• Exercise objective
Render every entry exactly as it appears.

Segment Start: Exercise inputs

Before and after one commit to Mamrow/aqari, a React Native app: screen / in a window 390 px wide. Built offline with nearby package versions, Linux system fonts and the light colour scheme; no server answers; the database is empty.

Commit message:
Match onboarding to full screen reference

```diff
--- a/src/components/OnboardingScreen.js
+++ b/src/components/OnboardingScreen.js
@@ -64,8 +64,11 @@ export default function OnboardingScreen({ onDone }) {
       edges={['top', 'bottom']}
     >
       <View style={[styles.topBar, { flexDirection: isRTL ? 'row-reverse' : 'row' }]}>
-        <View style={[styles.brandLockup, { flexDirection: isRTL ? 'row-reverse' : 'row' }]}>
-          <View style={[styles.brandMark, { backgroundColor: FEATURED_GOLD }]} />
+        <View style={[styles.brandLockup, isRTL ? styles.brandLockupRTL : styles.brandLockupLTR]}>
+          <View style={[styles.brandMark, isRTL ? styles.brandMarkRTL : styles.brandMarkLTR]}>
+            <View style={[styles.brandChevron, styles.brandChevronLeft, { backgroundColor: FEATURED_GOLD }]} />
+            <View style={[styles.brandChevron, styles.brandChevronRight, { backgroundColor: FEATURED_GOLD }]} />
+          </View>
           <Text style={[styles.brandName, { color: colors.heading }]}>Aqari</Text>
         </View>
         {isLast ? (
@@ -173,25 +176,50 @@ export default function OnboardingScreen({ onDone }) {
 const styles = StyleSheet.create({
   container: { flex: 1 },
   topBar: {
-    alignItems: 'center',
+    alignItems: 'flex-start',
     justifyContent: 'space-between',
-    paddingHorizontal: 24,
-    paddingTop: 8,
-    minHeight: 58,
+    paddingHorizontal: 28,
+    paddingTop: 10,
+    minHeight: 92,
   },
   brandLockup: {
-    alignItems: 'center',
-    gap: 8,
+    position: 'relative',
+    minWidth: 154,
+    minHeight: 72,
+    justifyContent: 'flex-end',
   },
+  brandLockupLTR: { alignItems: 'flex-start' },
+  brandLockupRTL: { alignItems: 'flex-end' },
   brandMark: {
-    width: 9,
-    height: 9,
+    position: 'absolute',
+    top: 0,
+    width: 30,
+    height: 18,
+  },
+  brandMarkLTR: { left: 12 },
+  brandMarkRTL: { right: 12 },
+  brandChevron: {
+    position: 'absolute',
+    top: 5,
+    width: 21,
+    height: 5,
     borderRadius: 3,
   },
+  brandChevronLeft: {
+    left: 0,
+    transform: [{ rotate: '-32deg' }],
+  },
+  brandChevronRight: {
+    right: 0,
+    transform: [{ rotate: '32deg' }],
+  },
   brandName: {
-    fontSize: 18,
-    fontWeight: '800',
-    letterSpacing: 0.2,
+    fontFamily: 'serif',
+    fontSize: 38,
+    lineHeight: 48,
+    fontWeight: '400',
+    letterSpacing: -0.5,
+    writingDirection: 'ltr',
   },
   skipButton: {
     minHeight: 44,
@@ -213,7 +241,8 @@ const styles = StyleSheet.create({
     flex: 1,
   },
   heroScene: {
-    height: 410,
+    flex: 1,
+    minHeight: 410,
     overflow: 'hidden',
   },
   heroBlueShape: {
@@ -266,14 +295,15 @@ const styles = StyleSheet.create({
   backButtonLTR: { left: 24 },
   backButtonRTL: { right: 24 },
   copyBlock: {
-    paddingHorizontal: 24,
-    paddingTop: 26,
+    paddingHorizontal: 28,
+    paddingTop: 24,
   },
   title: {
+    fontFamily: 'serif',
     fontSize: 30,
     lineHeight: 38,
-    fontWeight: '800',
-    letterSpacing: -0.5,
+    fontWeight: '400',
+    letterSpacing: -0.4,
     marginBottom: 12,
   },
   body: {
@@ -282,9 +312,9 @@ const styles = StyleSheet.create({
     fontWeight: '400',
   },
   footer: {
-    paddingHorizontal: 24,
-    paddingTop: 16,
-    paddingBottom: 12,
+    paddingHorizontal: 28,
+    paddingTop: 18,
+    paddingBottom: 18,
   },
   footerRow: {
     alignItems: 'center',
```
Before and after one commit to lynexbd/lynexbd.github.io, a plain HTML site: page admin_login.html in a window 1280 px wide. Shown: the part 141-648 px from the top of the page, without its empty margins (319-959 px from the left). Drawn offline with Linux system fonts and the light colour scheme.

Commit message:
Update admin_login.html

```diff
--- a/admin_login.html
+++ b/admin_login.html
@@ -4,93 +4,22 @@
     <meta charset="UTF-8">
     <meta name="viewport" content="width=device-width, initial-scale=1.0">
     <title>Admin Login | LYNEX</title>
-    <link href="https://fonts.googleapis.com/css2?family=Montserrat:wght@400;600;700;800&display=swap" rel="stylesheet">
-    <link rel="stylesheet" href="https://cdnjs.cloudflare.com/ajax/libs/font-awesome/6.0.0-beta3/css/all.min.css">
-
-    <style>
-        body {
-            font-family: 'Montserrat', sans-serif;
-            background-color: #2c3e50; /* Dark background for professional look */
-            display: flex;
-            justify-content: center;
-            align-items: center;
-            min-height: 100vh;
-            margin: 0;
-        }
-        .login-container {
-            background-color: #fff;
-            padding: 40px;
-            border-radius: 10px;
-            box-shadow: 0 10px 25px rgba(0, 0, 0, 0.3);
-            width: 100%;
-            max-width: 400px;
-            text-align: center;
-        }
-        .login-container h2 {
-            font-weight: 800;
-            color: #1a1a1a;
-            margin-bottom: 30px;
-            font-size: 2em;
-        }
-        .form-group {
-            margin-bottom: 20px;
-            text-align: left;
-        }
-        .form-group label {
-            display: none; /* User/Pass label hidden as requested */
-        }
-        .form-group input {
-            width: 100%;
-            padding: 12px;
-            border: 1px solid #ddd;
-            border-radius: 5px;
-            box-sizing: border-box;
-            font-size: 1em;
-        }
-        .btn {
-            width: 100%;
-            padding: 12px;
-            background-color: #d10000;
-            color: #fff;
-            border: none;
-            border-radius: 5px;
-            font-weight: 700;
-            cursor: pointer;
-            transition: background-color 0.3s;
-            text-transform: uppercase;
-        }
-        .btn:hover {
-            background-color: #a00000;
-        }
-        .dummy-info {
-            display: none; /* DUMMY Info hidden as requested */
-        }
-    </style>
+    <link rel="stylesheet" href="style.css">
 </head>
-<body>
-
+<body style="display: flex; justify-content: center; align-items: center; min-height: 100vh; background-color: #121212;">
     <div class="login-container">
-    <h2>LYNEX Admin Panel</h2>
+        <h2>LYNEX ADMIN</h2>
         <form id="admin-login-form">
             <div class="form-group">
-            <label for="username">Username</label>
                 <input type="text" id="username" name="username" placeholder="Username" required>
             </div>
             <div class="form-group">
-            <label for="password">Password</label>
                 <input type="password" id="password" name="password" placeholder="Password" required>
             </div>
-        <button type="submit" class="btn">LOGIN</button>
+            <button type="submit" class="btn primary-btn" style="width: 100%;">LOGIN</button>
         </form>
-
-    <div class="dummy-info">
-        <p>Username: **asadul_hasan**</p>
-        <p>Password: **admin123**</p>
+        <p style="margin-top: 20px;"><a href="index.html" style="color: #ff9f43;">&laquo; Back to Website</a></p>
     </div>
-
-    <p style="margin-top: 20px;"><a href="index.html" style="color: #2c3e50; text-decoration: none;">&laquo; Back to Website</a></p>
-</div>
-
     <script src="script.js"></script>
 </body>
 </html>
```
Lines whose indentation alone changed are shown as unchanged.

Segment End: Exercise inputs

• Answer for this exercise
Before and after one commit to Mamrow/aqari, a React Native app: screen / in a window 390 px wide. Built offline with nearby package versions, Linux system fonts and the light colour scheme; no server answers; the database is empty.

Commit message:
Match onboarding to full screen reference

```diff
--- a/src/components/OnboardingScreen.js
+++ b/src/components/OnboardingScreen.js
@@ -64,8 +64,11 @@ export default function OnboardingScreen({ onDone }) {
       edges={['top', 'bottom']}
     >
       <View style={[styles.topBar, { flexDirection: isRTL ? 'row-reverse' : 'row' }]}>
-        <View style={[styles.brandLockup, { flexDirection: isRTL ? 'row-reverse' : 'row' }]}>
-          <View style={[styles.brandMark, { backgroundColor: FEATURED_GOLD }]} />
+        <View style={[styles.brandLockup, isRTL ? styles.brandLockupRTL : styles.brandLockupLTR]}>
+          <View style={[styles.brandMark, isRTL ? styles.brandMarkRTL : styles.brandMarkLTR]}>
+            <View style={[styles.brandChevron, styles.brandChevronLeft, { backgroundColor: FEATURED_GOLD }]} />
+            <View style={[styles.brandChevron, styles.brandChevronRight, { backgroundColor: FEATURED_GOLD }]} />
+          </View>
           <Text style={[styles.brandName, { color: colors.heading }]}>Aqari</Text>
         </View>
         {isLast ? (
@@ -173,25 +176,50 @@ export default function OnboardingScreen({ onDone }) {
 const styles = StyleSheet.create({
   container: { flex: 1 },
   topBar: {
-    alignItems: 'center',
+    alignItems: 'flex-start',
     justifyContent: 'space-between',
-    paddingHorizontal: 24,
-    paddingTop: 8,
-    minHeight: 58,
+    paddingHorizontal: 28,
+    paddingTop: 10,
+    minHeight: 92,
   },
   brandLockup: {
-    alignItems: 'center',
-    gap: 8,
+    position: 'relative',
+    minWidth: 154,
+    minHeight: 72,
+    justifyContent: 'flex-end',
   },
+  brandLockupLTR: { alignItems: 'flex-start' },
+  brandLockupRTL: { alignItems: 'flex-end' },
   brandMark: {
-    width: 9,
-    height: 9,
+    position: 'absolute',
+    top: 0,
+    width: 30,
+    height: 18,
+  },
+  brandMarkLTR: { left: 12 },
+  brandMarkRTL: { right: 12 },
+  brandChevron: {
+    position: 'absolute',
+    top: 5,
+    width: 21,
+    height: 5,
     borderRadius: 3,
   },
+  brandChevronLeft: {
+    left: 0,
+    transform: [{ rotate: '-32deg' }],
+  },
+  brandChevronRight: {
+    right: 0,
+    transform: [{ rotate: '32deg' }],
+  },
   brandName: {
-    fontSize: 18,
-    fontWeight: '800',
-    letterSpacing: 0.2,
+    fontFamily: 'serif',
+    fontSize: 38,
+    lineHeight: 48,
+    fontWeight: '400',
+    letterSpacing: -0.5,
+    writingDirection: 'ltr',
   },
   skipButton: {
     minHeight: 44,
@@ -213,7 +241,8 @@ const styles = StyleSheet.create({
     flex: 1,
   },
   heroScene: {
-    height: 410,
+    flex: 1,
+    minHeight: 410,
     overflow: 'hidden',
   },
   heroBlueShape: {
@@ -266,14 +295,15 @@ const styles = StyleSheet.create({
   backButtonLTR: { left: 24 },
   backButtonRTL: { right: 24 },
   copyBlock: {
-    paddingHorizontal: 24,
-    paddingTop: 26,
+    paddingHorizontal: 28,
+    paddingTop: 24,
   },
   title: {
+    fontFamily: 'serif',
     fontSize: 30,
     lineHeight: 38,
-    fontWeight: '800',
-    letterSpacing: -0.5,
+    fontWeight: '400',
+    letterSpacing: -0.4,
     marginBottom: 12,
   },
   body: {
@@ -282,9 +312,9 @@ const styles = StyleSheet.create({
     fontWeight: '400',
   },
   footer: {
-    paddingHorizontal: 24,
-    paddingTop: 16,
-    paddingBottom: 12,
+    paddingHorizontal: 28,
+    paddingTop: 18,
+    paddingBottom: 18,
   },
   footerRow: {
     alignItems: 'center',
```
Before and after one commit to lynexbd/lynexbd.github.io, a plain HTML site: page admin_login.html in a window 1280 px wide. Shown: the part 141-648 px from the top of the page, without its empty margins (319-959 px from the left). Drawn offline with Linux system fonts and the light colour scheme.

Commit message:
Update admin_login.html

```diff
--- a/admin_login.html
+++ b/admin_login.html
@@ -4,93 +4,22 @@
     <meta charset="UTF-8">
     <meta name="viewport" content="width=device-width, initial-scale=1.0">
     <title>Admin Login | LYNEX</title>
-    <link href="https://fonts.googleapis.com/css2?family=Montserrat:wght@400;600;700;800&display=swap" rel="stylesheet">
-    <link rel="stylesheet" href="https://cdnjs.cloudflare.com/ajax/libs/font-awesome/6.0.0-beta3/css/all.min.css">
-
-    <style>
-        body {
-            font-family: 'Montserrat', sans-serif;
-            background-color: #2c3e50; /* Dark background for professional look */
-            display: flex;
-            justify-content: center;
-            align-items: center;
-            min-height: 100vh;
-            margin: 0;
-        }
-        .login-container {
-            background-color: #fff;
-            padding: 40px;
-            border-radius: 10px;
-            box-shadow: 0 10px 25px rgba(0, 0, 0, 0.3);
-            width: 100%;
-            max-width: 400px;
-            text-align: center;
-        }
-        .login-container h2 {
-            font-weight: 800;
-            color: #1a1a1a;
-            margin-bottom: 30px;
-            font-size: 2em;
-        }
-        .form-group {
-            margin-bottom: 20px;
-            text-align: left;
-        }
-        .form-group label {
-            display: none; /* User/Pass label hidden as requested */
-        }
-        .form-group input {
-            width: 100%;
-            padding: 12px;
-            border: 1px solid #ddd;
-            border-radius: 5px;
-            box-sizing: border-box;
-            font-size: 1em;
-        }
-        .btn {
-            width: 100%;
-            padding: 12px;
-            background-color: #d10000;
-            color: #fff;
-            border: none;
-            border-radius: 5px;
-            font-weight: 700;
-            cursor: pointer;
-            transition: background-color 0.3s;
-            text-transform: uppercase;
-        }
-        .btn:hover {
-            background-color: #a00000;
-        }
-        .dummy-info {
-            display: none; /* DUMMY Info hidden as requested */
-        }
-    </style>
+    <link rel="stylesheet" href="style.css">
 </head>
-<body>
-
+<body style="display: flex; justify-content: center; align-items: center; min-height: 100vh; background-color: #121212;">
     <div class="login-container">
-    <h2>LYNEX Admin Panel</h2>
+        <h2>LYNEX ADMIN</h2>
         <form id="admin-login-form">
             <div class="form-group">
-            <label for="username">Username</label>
                 <input type="text" id="username" name="username" placeholder="Username" required>
             </div>
             <div class="form-group">
-            <label for="password">Password</label>
                 <input type="password" id="password" name="password" placeholder="Password" required>
             </div>
-        <button type="submit" class="btn">LOGIN</button>
+            <button type="submit" class="btn primary-btn" style="width: 100%;">LOGIN</button>
         </form>
-
-    <div class="dummy-info">
-        <p>Username: **asadul_hasan**</p>
-        <p>Password: **admin123**</p>
+        <p style="margin-top: 20px;"><a href="index.html" style="color: #ff9f43;">&laquo; Back to Website</a></p>
     </div>
-
-    <p style="margin-top: 20px;"><a href="index.html" style="color: #2c3e50; text-decoration: none;">&laquo; Back to Website</a></p>
-</div>
-
     <script src="script.js"></script>
 </body>
 </html>
```
Lines whose indentation alone changed are shown as unchanged.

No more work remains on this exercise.